September 2023 ERISA Litigation Update:

Given the continuing wave of ERISA litigation, this article has become a mainstay of The Speed Reader. A sample of recent cases is provided below. 

The most common type of ERISA case for approximately the past seventeen years involves retirement plan participants’ allegations that plan fiduciaries caused participants to pay excessive recordkeeping and investment fees and included one or more poorly-performing investment options in the plan. Recent cases in this category include the following:

  • Matney v. Barrick Gold of North America, Inc. (dismissed on September 6, 2023 by the U.S. Court of Appeals for the Tenth Circuit)
  • Fritton v. Taylor Corporation (procedural ruling issued on August 21, 2023 by the U.S. District Court for the District of Minnesota)
  • Nunez v. B. Braun Medical, Inc. (dismissed on August 18, 2023 by the U.S. District Court for the Eastern District of Pennsylvania)

Other types of recent ERISA cases are as follows:

ForUsAll, Inc. v. United States Department of Labor (decided on August 30, 2023 by the U.S. District Court for the District of Columbia):  This case arose from the DOL’s 2022 guidance on plan sponsors that include cryptocurrency in their 401(k) plan’s investment lineup. In that guidance, the DOL stated that it “cautions plan fiduciaries to exercise extreme care before they consider adding a cryptocurrency option to a 401(k) plan’s investment menu for plan participants.”

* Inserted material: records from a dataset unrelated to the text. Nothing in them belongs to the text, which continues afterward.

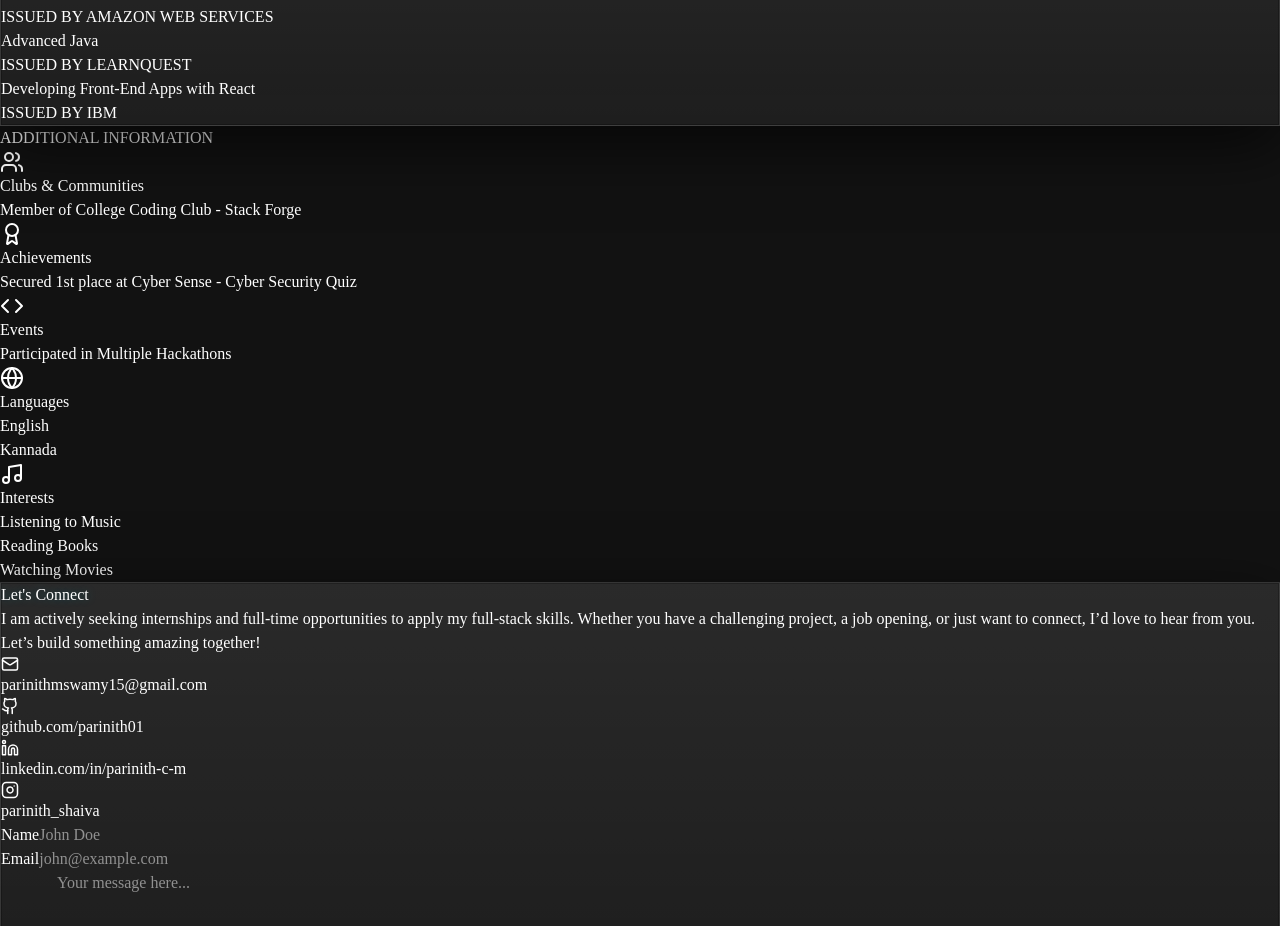
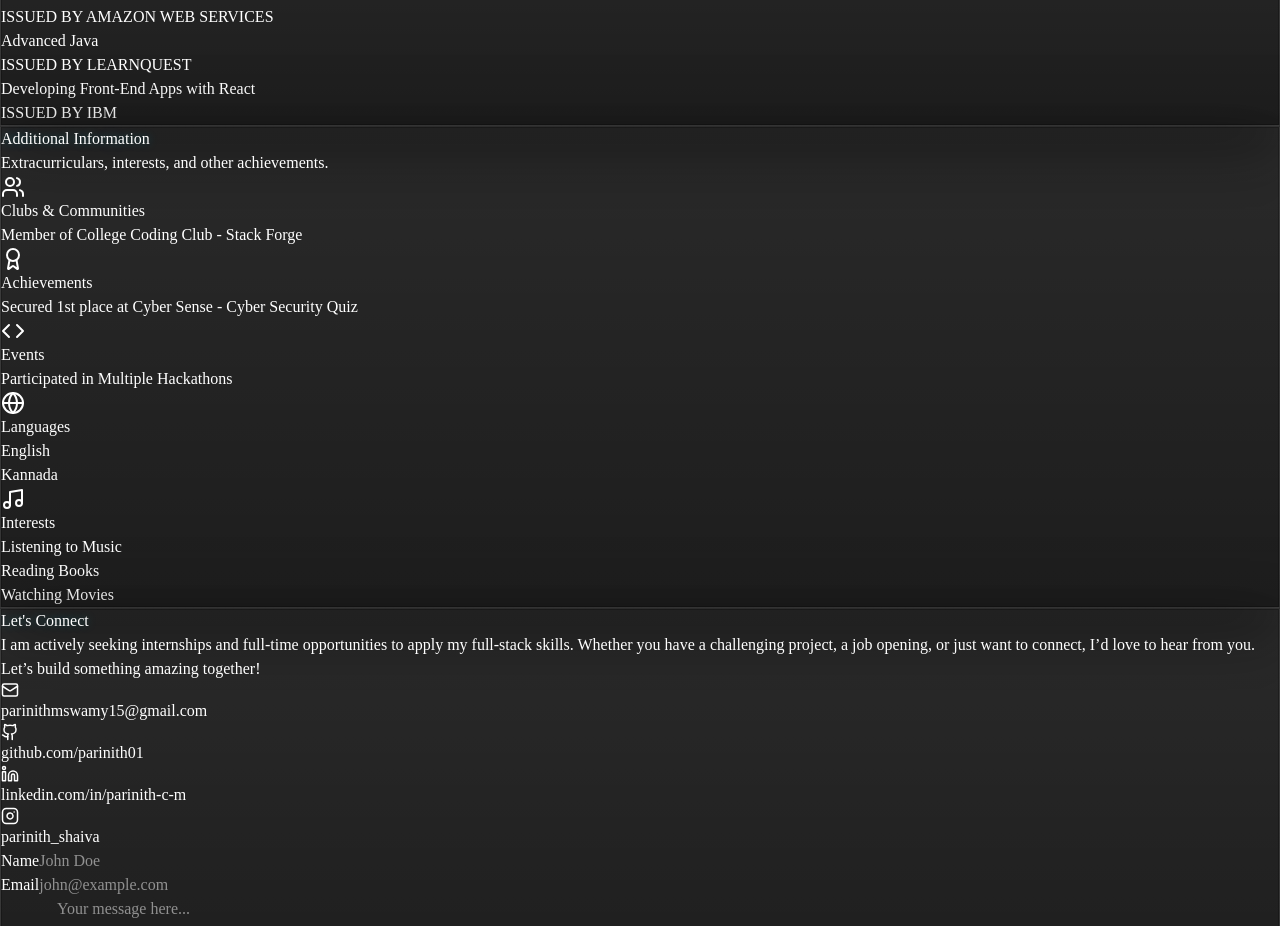
Before and after one commit to Parinith01/portfolio-website, a React (Vite) app in the folder client/: page / in a window 1280 px wide. Shown: the part 3440-4366 px from the top of the page. Built offline with nearby package versions, Linux system fonts and the light colour scheme.

Commit message:
Update Additional Info to match transparency style

```diff
--- a/client/src/components/AdditionalInfoSection.tsx
+++ b/client/src/components/AdditionalInfoSection.tsx
@@ -31,24 +31,23 @@ export default function AdditionalInfoSection() {
     ];
 
     return (
-        <section id="additional-info" className="py-20 bg-black relative overflow-hidden">
-            {/* Background Gradients */}
-            <div className="absolute top-0 left-1/4 w-96 h-96 bg-purple-500/10 rounded-full blur-[100px]" />
-            <div className="absolute bottom-0 right-1/4 w-96 h-96 bg-cyan-500/10 rounded-full blur-[100px]" />
+        <section id="additional-info" className="mx-auto w-full max-w-7xl px-6 py-10">
+            <div className="glass rounded-2xl p-8 border border-purple-400/20 bg-purple-900/5 relative overflow-hidden">
+                {/* Background Gradients inside the card */}
+                <div className="pointer-events-none absolute inset-0 opacity-0 transition duration-300 group-hover:opacity-100">
+                    <div className="absolute top-0 right-0 h-64 w-64 rounded-full bg-purple-400/10 blur-3xl" />
+                </div>
 
-            <div className="max-w-7xl mx-auto px-6 relative z-10">
-                <motion.div
-                    initial={{ opacity: 0, y: 20 }}
-                    whileInView={{ opacity: 1, y: 0 }}
-                    transition={{ duration: 0.8 }}
-                    viewport={{ once: true }}
-                    className="text-center mb-16"
-                >
-                    <h2 className="text-4xl md:text-5xl font-black tracking-tighter mb-4 text-transparent bg-clip-text bg-gradient-to-r from-cyan-400 to-purple-500">
-                        ADDITIONAL INFORMATION
-                    </h2>
-                    <div className="w-24 h-1 bg-gradient-to-r from-cyan-500 to-purple-600 mx-auto rounded-full" />
-                </motion.div>
+                <div className="flex flex-col md:flex-row items-start md:items-center justify-between gap-6 mb-8">
+                    <div>
+                        <h2 className="text-neon text-3xl font-semibold tracking-tight text-white mb-2">
+                            Additional Information
+                        </h2>
+                        <p className="text-white/70 max-w-xl">
+                            Extracurriculars, interests, and other achievements.
+                        </p>
+                    </div>
+                </div>
 
                 <div className="grid grid-cols-1 md:grid-cols-2 lg:grid-cols-3 gap-6">
                     {categories.map((category, index) => (
@@ -58,7 +57,7 @@ export default function AdditionalInfoSection() {
                             whileInView={{ opacity: 1, y: 0 }}
                             transition={{ duration: 0.5, delay: index * 0.1 }}
                             viewport={{ once: true }}
-                            className="bg-zinc-900/50 border border-white/5 rounded-2xl p-6 hover:bg-zinc-900/80 hover:border-cyan-500/30 transition-all duration-300 group hover:-translate-y-1"
+                            className="bg-white/5 border border-white/10 rounded-2xl p-6 hover:bg-white/10 hover:border-purple-400/30 transition-all duration-300 group hover:-translate-y-1"
                         >
                             <div className="flex items-center gap-4 mb-4">
                                 <div className="p-3 bg-white/5 rounded-xl group-hover:scale-110 transition-transform duration-300">
@@ -70,8 +69,8 @@ export default function AdditionalInfoSection() {
                             </div>
                             <ul className="space-y-2">
                                 {category.items.map((item, idx) => (
-                                    <li key={idx} className="text-gray-400 flex items-start gap-2">
-                                        <span className="mt-1.5 w-1.5 h-1.5 bg-cyan-500 rounded-full" />
+                                    <li key={idx} className="text-gray-300 flex items-start gap-2">
+                                        <span className="mt-1.5 w-1.5 h-1.5 bg-purple-500 rounded-full" />
                                         <span>{item}</span>
                                     </li>
                                 ))}
```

The plaintiff in this case provides administrative and other services for retirement plans. The plaintiff claimed that the DOL guidance affected the plaintiff adversely, by prompting retirement plans to back out of discussions about partnering with the plaintiff to provide plan participants with access to cryptocurrency investment options. The plaintiff sought a court order declaring that the DOL guidance was unlawful, vacating and setting it aside, and an injunction preventing the DOL from applying it in any manner.

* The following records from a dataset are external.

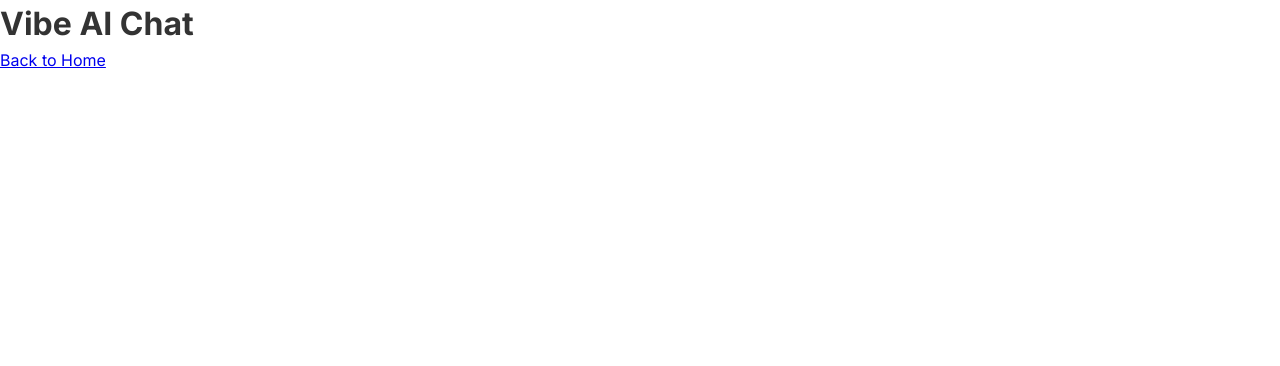
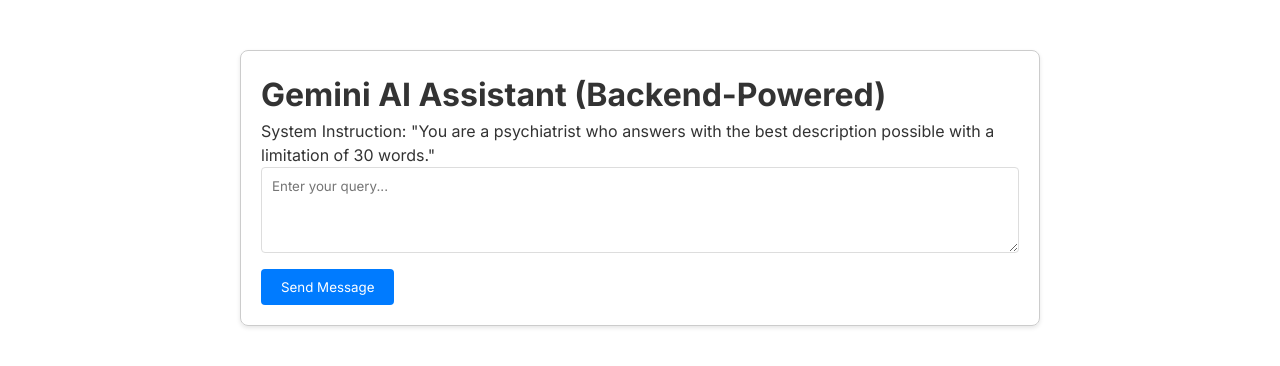
Before and after one commit to valentino-setiawan/VibePJBL, a React (Vite) app: page /chat in a window 1280 px wide. Shown: the top 366 px of the page. Built offline with nearby package versions, Linux system fonts and the light colour scheme.

Commit message:
V0.4, Fixed desktop config and exported chat styling to chat.css to reduce clutter

```diff
--- a/src/App.css
+++ b/src/App.css
@@ -30,7 +30,6 @@
 
 .app {
   width: 100%;
-  max-width: 1440px;
   margin: 0 auto;
   min-height: 100vh;
   display: flex;
--- a/src/App.jsx
+++ b/src/App.jsx
@@ -1,17 +1,7 @@
 import { useState, useEffect } from 'react'
 import { Link, Routes, Route } from 'react-router-dom'
+import Chat from './chat'
 import './App.css'
-
-// Create a new Chat component (or import it if in separate file)
-function Chat() {
-  return (
-    <div className="chat-container">
-      <h1>Vibe AI Chat</h1>
-      {/* Add your chat interface here */}
-      <Link to="/" className="back-button">Back to Home</Link>
-    </div>
-  )
-}
 
 function App() {
   return (
--- a/src/chat.css
+++ b/src/chat.css
@@ -0,0 +1,38 @@
+.chatPage {
+    max-width: 800px;
+    margin: 50px auto;
+    padding: 20px;
+    border: 1px solid #ccc;
+    border-Radius: 8px;
+    box-shadow: 0 2px 4px rgba(0,0,0,0.1)
+}
+
+.formArea {
+    width: 100%;
+    padding: 10px;
+    margin-Bottom: 10px;
+    border-Radius: 4px;
+    border: 1px solid #ddd
+}
+
+.submitBtn {
+    padding: 10px 20px;
+    background-Color: #007bff;
+    color: white;
+    border: none;
+    border-Radius: 4px;
+    cursor: pointer
+}
+
+.historyBar {
+    margin-Top: 20px;
+    border-Top: 1px solid #eee;
+    padding-Top: 15px
+}
+
+.chatMsg {
+    margin-Bottom: 10px;
+    padding: 8px;
+    border-Radius: 4px
+
+}
--- a/src/chat.jsx
+++ b/src/chat.jsx
@@ -1,13 +1,128 @@
-import React from 'react'
-import './App.css'
+import { useState, useEffect } from 'react'
+import './chat.css'
+
+
+// src/App.jsx
 
 function Chat() {
+  const [prompt, setPrompt] = useState('');
+  const [response, setResponse] = useState('');
+
+  // 1. Initialize history from localStorage or an empty array
+  const [history, setHistory] = useState(() => {
+    try {
+      const savedHistory = localStorage.getItem('chatHistory'); // Attempt to get saved history
+      // If history exists, parse it; otherwise, return an empty array
+      return savedHistory ? JSON.parse(savedHistory) : [];
+    } catch (error) {
+      // Handle potential errors if localStorage is disabled or data is corrupted
+      console.error("Failed to parse history from localStorage:", error);
+      return []; // Return empty history in case of error
+    }
+  });
+
+  const [loading, setLoading] = useState(false);
+  const [error, setError] = useState(null);
+
+  // 2. useEffect to save history to localStorage whenever it changes
+  useEffect(() => {
+    try {
+      // Convert the history array to a JSON string before saving
+      localStorage.setItem('chatHistory', JSON.stringify(history));
+    } catch (error) {
+      console.error("Failed to save history to localStorage:", error);
+    }
+  }, [history]); // Dependency array: this effect runs whenever the 'history' state changes
+
+  const handleSubmit = async (e) => {
+    e.preventDefault();
+    setLoading(true);
+    setError(null);
+
+    // Create the new message entry for the user
+    const newUserMessage = { role: 'user', text: prompt };
+
+    // Optimistically update history immediately to show user's message
+    // This provides better UX by making the UI feel snappier
+    const updatedHistoryForBackend = [...history, newUserMessage];
+    setHistory(updatedHistoryForBackend); // Update local state for rendering
+
+    try {
+      const GEMINI_HOME_ENTERTAINTMENT = 'http://localhost:3001/api/chat'; // Your backend URL
+
+      const res = await fetch(GEMINI_HOME_ENTERTAINTMENT, {
+        method: 'POST',
+        headers: {
+          'Content-Type': 'application/json',
+        },
+        body: JSON.stringify({
+          prompt: prompt,
+          history: updatedHistoryForBackend // Send the updated history to the backend
+        }),
+      });
+
+      if (!res.ok) {
+        // If the backend response is not OK (e.g., 400, 500), throw an error
+        // throw new Error(HTTP error! status: ${res.status});
+      }
+
+      const data = await res.json(); // Parse the JSON response from the backend
+      const aiResponseText = data.response;
+      setResponse(aiResponseText); // Update the single AI response state (optional if only using history)
+
+      // Create the new message entry for the AI response
+      const newAiMessage = { role: 'model', text: aiResponseText };
+
+      // Update history again with the AI's response
+      // This will trigger the useEffect to save the complete new history to localStorage
+      setHistory(prevHistory => [...prevHistory, newAiMessage]);
+
+      setPrompt(''); // Clear the input field after sending
+
+    } catch (err) {
+      console.error('Error fetching from backend:', err);
+      setError('Failed to get response from AI. Please try again.');
+      // Optional: If an error occurs, you might want to revert the last user message
+      // or add an error message to the history. For simplicity, we just show an error.
+      setHistory(history); // Revert history to its state before the failed request
+    } finally {
+      setLoading(false);
+    }
+  };
+
   return (
-    <div className="chat-container">
-      <h1>Chat with Vibe AI</h1>
-      {/* Tambahkan komponen chat Anda di sini */}
+    <div className="chatPage">
+      <h1>Gemini AI Assistant (Backend-Powered)</h1>
+      <p>System Instruction: "You are a psychiatrist who answers with the best description possible with a limitation of 30 words."</p>
+
+      <form onSubmit={handleSubmit}>
+        <textarea className="formArea"
+          value={prompt}
+          onChange={(e) => setPrompt(e.target.value)}
+          placeholder="Enter your query..."
+          rows="4"
+          disabled={loading}
+        />
+        <button className='submitBtn' type="submit" disabled={loading}>
+          {loading ? 'Generating...' : 'Send Message'}
+        </button>
+      </form>
+
+      {error && <p style={{ color: 'red' }}>{error}</p>}
+
+      {/* Display conversation history */}
+      {history.length > 0 && (
+        <div className="historyBar">
+          <h2>Conversation History:</h2>
+          {history.map((msg, index) => (
+            <div className="chatMsg" style={{background: msg.role === user ? "#e9f5ff" : "#f9f9f9" }} key={index}>
+              <strong>{msg.role === 'user' ? 'You:' : 'AI:'}</strong> {msg.text}
+            </div>
+          ))}
+        </div>
+      )}
     </div>
-  )
+  );
 }
 
 export default Chat
```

The court ruled that “None of [the plaintiff’s] requested relief, however, appears likely to redress ForUsAll’s alleged injury because ForUsAll fails to show that these actions would cause the third-party fiduciaries to renew their discussions or enter into the contemplated partnerships. Nor is the [DOL guidance] final agency action subject to judicial review. For these two reasons, the Court grants the Department’s motion to dismiss” the case.

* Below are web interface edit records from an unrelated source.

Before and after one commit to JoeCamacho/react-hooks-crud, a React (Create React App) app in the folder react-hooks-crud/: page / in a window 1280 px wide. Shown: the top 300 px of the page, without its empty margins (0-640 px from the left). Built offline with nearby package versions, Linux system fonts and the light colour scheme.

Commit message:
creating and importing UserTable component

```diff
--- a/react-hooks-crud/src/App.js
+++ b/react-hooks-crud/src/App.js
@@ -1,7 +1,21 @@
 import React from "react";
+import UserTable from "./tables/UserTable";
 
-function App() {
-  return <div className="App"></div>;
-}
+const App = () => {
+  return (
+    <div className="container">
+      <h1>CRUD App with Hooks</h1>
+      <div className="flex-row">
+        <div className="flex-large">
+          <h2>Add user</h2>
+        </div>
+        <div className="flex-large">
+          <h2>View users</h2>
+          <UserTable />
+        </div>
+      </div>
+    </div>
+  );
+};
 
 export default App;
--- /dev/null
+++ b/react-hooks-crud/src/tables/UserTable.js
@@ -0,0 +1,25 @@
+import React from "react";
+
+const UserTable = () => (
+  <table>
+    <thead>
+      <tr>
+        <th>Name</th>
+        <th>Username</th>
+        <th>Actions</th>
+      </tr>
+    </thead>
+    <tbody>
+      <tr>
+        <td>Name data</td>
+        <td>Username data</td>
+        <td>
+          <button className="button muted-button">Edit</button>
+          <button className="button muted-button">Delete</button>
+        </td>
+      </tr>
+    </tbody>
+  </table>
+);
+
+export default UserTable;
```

Su v. Virtual Matrix Corporation (complaint filed on August 30, 2023 in the U.S. District Court for the District of Minnesota):  The DOL filed this lawsuit after allegedly finding that the defendant plan sponsor and its CEO failed to remit $45,972 in employees’ contributions and $759 in participant loan repayments to the 401(k) plan at issue from April 1, 2021 to October 31, 2022. The DOL seeks a court order requiring the defendants to make the plan whole, permanently banning the defendants from serving as fiduciaries or service providers to any other ERISA-covered employee benefit plan, and removing them from the fiduciary positions they hold with the plan. 

Parker v. Tenneco, Inc. (procedural ruling issued on August 21, 2023 by the U.S. District Court for the Eastern District of Michigan):  The plaintiffs filed this breach of fiduciary duty case on behalf of their employee retirement plans, and as a class action on behalf of themselves and persons who were or are participants in the plans. At this stage of the litigation, the court addressed the defendants’ motion to compel the plaintiffs to submit the dispute to arbitration.
The plan amendments at issue included a “Mandatory and Binding Arbitration Procedure,” which purported to preclude a claimant from bringing a covered claim in a representative capacity (the “Class Action Waiver”).

The court began its analysis by noting that “an arbitration agreement is not enforceable if it has the effect of altering, limiting, or precluding a party from pursuing her substantive rights or remedies under a federal statute.” Next the court noted that ERISA provides plan participants with the right to bring fiduciary breach lawsuits in a representative capacity on behalf of the plan as a whole. The court then ruled as follows:

  • “By restricting a participant’s remedy to individual actions to recover losses to their individual accounts, the Class Action Waiver prohibits the plan-wide remedies expressly provided by [ERISA]. The Class Action Waiver does this by (1) prohibiting participants from bringing suit in a representative capacity on behalf of the plan, and (2) limiting relief to losses attributable to individual participant accounts, as opposed to plan-wide remedies. These rights and remedies provided to plans under ERISA may not be taken away by agreement.”